┌──

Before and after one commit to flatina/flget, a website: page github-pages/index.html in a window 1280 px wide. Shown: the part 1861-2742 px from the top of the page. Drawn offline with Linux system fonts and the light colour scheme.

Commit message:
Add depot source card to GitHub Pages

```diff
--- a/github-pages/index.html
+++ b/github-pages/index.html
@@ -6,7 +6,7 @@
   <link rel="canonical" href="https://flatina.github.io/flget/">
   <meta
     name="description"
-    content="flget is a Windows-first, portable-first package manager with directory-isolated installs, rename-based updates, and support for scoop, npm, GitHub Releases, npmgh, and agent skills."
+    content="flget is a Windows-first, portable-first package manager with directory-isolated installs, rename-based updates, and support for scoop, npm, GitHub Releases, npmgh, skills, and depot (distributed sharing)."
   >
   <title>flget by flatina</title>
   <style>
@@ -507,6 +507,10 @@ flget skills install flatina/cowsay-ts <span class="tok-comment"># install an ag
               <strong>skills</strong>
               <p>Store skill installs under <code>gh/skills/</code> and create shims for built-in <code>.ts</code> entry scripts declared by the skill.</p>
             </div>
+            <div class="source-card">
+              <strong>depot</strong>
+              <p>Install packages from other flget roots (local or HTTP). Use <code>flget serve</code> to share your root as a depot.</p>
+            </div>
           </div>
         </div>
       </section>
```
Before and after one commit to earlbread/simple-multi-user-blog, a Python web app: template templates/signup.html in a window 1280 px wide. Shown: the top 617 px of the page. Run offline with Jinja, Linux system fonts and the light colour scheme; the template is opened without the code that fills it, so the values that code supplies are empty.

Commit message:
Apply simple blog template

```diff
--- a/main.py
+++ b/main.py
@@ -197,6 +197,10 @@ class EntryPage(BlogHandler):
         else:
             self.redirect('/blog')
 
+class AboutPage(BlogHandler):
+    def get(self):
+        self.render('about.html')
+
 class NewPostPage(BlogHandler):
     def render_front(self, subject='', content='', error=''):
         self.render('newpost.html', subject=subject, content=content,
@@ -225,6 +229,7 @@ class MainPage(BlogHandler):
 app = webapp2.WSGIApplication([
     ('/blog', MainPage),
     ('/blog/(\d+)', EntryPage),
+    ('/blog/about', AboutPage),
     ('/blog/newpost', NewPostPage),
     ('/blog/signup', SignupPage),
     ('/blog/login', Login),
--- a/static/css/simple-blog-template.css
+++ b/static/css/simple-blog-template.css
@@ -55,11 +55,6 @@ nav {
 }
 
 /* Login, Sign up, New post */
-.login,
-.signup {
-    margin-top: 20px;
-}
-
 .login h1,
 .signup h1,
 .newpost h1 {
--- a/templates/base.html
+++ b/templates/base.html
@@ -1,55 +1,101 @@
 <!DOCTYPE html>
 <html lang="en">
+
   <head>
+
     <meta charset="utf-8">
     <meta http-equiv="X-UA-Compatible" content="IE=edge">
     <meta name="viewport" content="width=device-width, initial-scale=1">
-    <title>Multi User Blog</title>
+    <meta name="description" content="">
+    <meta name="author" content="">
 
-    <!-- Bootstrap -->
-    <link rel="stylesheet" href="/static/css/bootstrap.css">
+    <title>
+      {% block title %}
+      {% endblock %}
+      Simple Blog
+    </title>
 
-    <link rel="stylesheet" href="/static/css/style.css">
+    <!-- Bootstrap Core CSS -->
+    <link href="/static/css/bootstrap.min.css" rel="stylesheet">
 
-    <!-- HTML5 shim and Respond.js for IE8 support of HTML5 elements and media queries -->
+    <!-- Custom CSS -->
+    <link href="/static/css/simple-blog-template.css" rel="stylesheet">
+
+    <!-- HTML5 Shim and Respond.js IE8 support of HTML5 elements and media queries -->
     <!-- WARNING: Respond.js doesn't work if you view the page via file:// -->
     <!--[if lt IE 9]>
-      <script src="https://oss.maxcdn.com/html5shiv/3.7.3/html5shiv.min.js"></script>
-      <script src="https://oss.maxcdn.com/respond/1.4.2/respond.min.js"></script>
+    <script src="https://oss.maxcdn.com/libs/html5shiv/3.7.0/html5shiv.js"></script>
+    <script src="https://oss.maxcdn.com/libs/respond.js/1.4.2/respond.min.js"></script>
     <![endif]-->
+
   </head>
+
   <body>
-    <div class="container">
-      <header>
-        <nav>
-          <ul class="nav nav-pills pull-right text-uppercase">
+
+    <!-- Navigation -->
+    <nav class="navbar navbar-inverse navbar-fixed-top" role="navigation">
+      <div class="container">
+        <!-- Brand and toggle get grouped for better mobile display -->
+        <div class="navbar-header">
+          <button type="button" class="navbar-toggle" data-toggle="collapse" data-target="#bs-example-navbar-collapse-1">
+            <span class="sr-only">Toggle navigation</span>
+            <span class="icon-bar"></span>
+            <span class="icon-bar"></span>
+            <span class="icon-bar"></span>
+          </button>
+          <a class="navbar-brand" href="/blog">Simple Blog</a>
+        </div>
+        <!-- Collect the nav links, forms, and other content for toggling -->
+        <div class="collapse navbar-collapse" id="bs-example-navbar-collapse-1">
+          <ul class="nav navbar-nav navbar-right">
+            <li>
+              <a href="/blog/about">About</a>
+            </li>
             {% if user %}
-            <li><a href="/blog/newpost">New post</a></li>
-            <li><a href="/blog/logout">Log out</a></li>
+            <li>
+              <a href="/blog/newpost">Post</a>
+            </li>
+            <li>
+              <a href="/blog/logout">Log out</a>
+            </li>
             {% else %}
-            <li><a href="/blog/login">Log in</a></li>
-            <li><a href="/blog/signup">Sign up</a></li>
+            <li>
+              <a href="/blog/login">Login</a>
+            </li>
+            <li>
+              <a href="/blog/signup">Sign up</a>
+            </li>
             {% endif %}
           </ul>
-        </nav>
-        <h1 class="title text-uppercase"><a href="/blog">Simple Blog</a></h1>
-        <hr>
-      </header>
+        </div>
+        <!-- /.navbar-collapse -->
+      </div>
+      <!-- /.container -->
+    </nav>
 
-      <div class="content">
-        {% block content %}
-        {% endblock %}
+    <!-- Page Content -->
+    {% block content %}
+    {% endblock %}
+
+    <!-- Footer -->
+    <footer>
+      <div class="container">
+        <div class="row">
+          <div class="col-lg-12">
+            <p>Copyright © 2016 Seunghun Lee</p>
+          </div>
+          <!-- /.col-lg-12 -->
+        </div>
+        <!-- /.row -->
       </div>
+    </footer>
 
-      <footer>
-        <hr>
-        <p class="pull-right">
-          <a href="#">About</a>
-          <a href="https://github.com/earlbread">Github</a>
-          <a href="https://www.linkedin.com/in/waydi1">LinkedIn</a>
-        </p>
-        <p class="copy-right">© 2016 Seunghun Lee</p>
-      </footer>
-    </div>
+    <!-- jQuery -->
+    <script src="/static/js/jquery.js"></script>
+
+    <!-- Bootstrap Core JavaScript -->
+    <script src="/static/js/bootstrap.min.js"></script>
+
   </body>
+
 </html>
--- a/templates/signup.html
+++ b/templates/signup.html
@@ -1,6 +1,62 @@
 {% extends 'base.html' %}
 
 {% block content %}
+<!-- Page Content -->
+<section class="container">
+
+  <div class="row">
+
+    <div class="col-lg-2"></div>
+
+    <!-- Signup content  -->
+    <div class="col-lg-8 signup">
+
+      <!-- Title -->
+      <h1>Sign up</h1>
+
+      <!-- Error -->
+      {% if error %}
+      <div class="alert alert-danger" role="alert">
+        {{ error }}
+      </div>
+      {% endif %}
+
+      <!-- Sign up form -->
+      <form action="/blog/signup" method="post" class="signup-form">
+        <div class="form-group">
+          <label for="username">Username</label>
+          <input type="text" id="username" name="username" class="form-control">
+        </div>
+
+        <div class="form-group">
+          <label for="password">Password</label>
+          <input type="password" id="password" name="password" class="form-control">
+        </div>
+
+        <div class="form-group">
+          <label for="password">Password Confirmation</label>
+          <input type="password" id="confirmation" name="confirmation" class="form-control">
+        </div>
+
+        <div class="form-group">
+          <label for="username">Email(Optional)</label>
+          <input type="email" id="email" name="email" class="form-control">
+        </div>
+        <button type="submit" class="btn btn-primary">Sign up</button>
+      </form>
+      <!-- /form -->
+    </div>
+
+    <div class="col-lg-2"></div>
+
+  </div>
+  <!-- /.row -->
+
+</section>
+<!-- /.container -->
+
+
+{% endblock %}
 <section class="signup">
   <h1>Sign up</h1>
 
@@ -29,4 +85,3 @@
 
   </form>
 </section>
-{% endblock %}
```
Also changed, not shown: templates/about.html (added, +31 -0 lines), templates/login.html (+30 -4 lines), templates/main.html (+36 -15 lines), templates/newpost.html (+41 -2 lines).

└──

# Prompt
Look through the material and say how many lines hold "container". Give the number only.

# Answer for this exercise
6